What You Need
- wide mouth jar (pint or quart)
- white pipe cleaners
- borax (sold in the Laundry soap isle)
- pencil or chopstick
- boiling water
- food coloring (opt.)
The first thing you need to do is to boil the water. You can make shapes out of the pipe cleaners while you are waiting. We made hearts, and then connected them together with string. Your shape needs to be small enough to fit inside the jar without touching the sides or bottom. basic shapes lie stars, spirals and snowflakes work well.
We usually use about two cups of water per pint jar. Our heart design was so long we had to use a quart jar, so we used 4 cups of boiling water for it.
i added the boiling water to the jar and let my daughter add the borax. You add 3 Tbsp per cup of water. We used 4 cups of water, so we added 12 Tbsp of borax powder. Stir after each spoonful of borax so it is mixed well. It's okay if some of the borax doesn't dissolve.
Then we added a few drops of red food coloring. You can add whatever color you like.
We tied our pipe cleaners hearts to a chop stick, so that is was suspended in the liquid, but not touching the bottom or sides. You could use a pencil or stick what ever you have on hand.
Then we waited.
The first time we made these the crystals began appearing almost immediately. Within a few hours the pipe cleaners were almost covered. This time we waited, but nothing happened. i was afraid we'd messed up the measurement, but i put it aside and left it to sit until morning.
When we checked it the next morning we were excited to see that it was covered in beautiful shimmery crystals!
We hung them in the window as a lovely suncatcher.
So how do the Borax crystals grow?
Hot water holds more borax crystals than cold water. That's because heated water molecules move farther apart, making room for more of the borax crystals to dissolve. When no more of the solution can be dissolved, you have reached saturation. As this solution cools, the water molecules move closer together again. Now there's less room for the solution to hold onto as much of the dissolved borax. Crystals begin to form and build on one another as the water lets go of the excess and evaporates.

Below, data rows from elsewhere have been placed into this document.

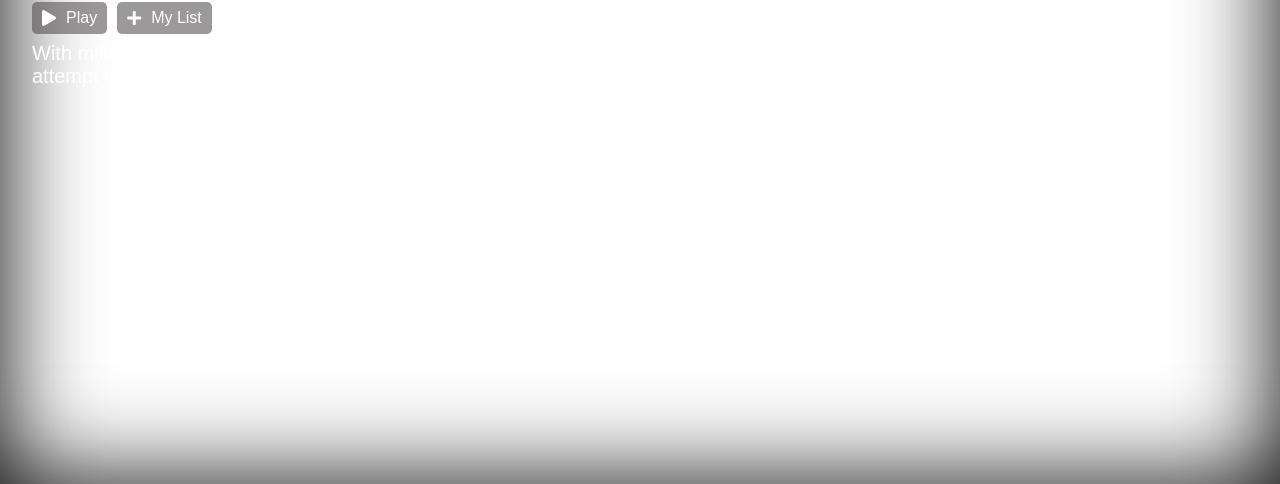
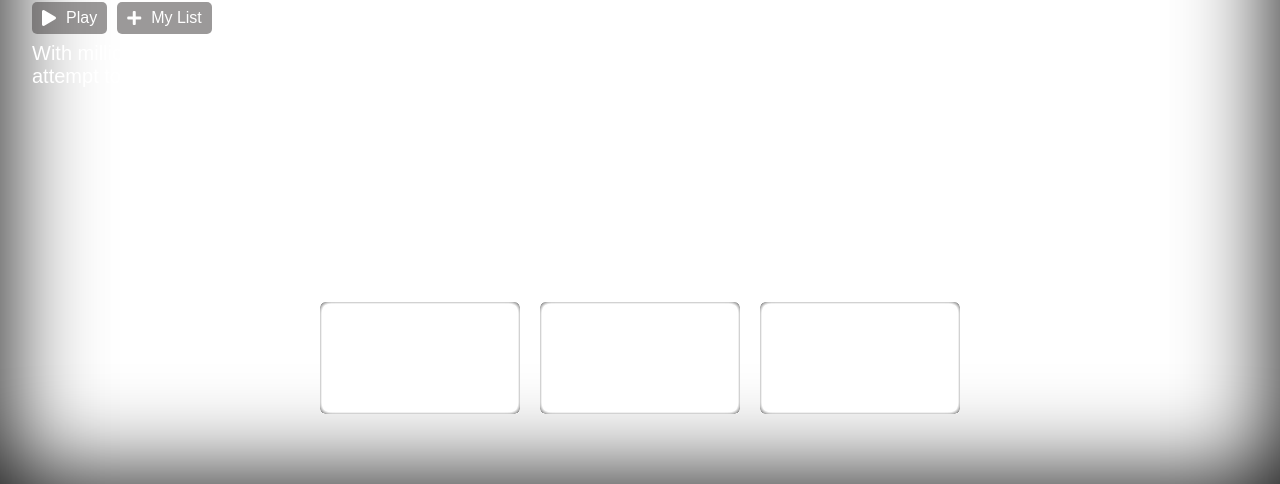
Before and after one commit to Admin368/Zflix, a plain HTML site: page index.html in a window 1280 px wide. Shown: the part 316-800 px from the top of the page. Drawn offline with Linux system fonts and the light colour scheme.

Commit message:
Update index.html

```diff
--- a/index.html
+++ b/index.html
@@ -57,11 +57,16 @@
             </div>
         </div>
         <div class='rec-wrapper'>
-            <div class='rec-item'></div>
-            <div class='rec-item'></div>
-            <div class='rec-item rec-item-select'></div>
-            <div class='rec-item'></div>
-            <div class='rec-item'></div>
+            <div class='rec-item'>
+                <div class='rec-item-main'></div>
+            </div>
+            <div class='rec-item rec-item-select'>
+                <div class='rec-item-main'></div>
+            </div>
+            <div class='rec-item'>
+                <div class='rec-item-main'></div>
+            </div>
+
         </div>
     </div>
 </body>
```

*taken from britton.disted.camosun.bc.ca/snow/boraxsnowflake.html